#### MATERIAL FOR THE TASK:
· · · · · · ·
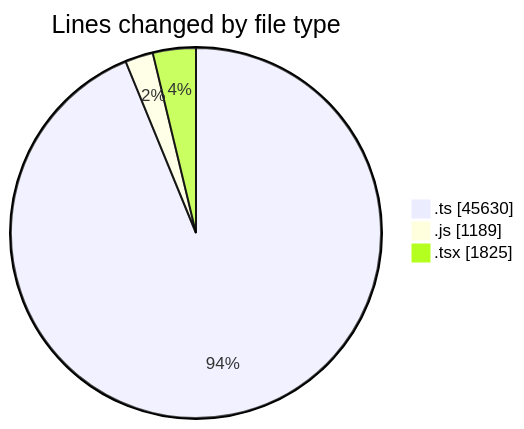
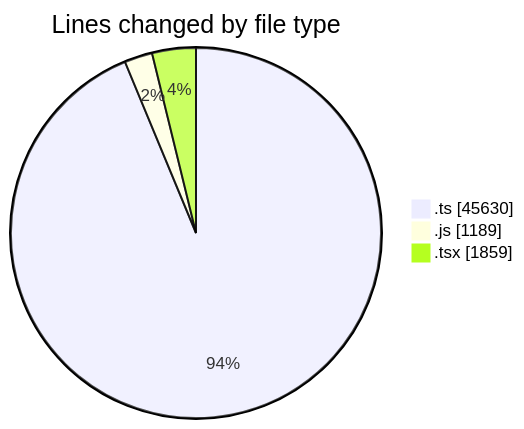
Before and after one commit to momahboobian/code-tracking: the first of 2 diagrams in 2026-11-03/cda/README.md, drawn with Mermaid. The commit also changed other lines of this file and 1 other file, not shown here.

````diff
--- a/2026-11-03/cda/README.md
+++ b/2026-11-03/cda/README.md
@@ -44,7 +44,7 @@
 ```mermaid
 pie showData
 title Lines changed by file type
 ".ts" : 45630
 ".js" : 1189
-".tsx" : 1825
+".tsx" : 1859
 ```
````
· · · · · · ·
#### YOUR ASSIGNMENT:
The entries must be repeated exactly. Leave the images out.

#### OUTPUT:
Before and after one commit to momahboobian/code-tracking: the first of 2 diagrams in 2026-11-03/cda/README.md, drawn with Mermaid. The commit also changed other lines of this file and 1 other file, not shown here.

````diff
--- a/2026-11-03/cda/README.md
+++ b/2026-11-03/cda/README.md
@@ -44,7 +44,7 @@
 ```mermaid
 pie showData
 title Lines changed by file type
 ".ts" : 45630
 ".js" : 1189
-".tsx" : 1825
+".tsx" : 1859
 ```
````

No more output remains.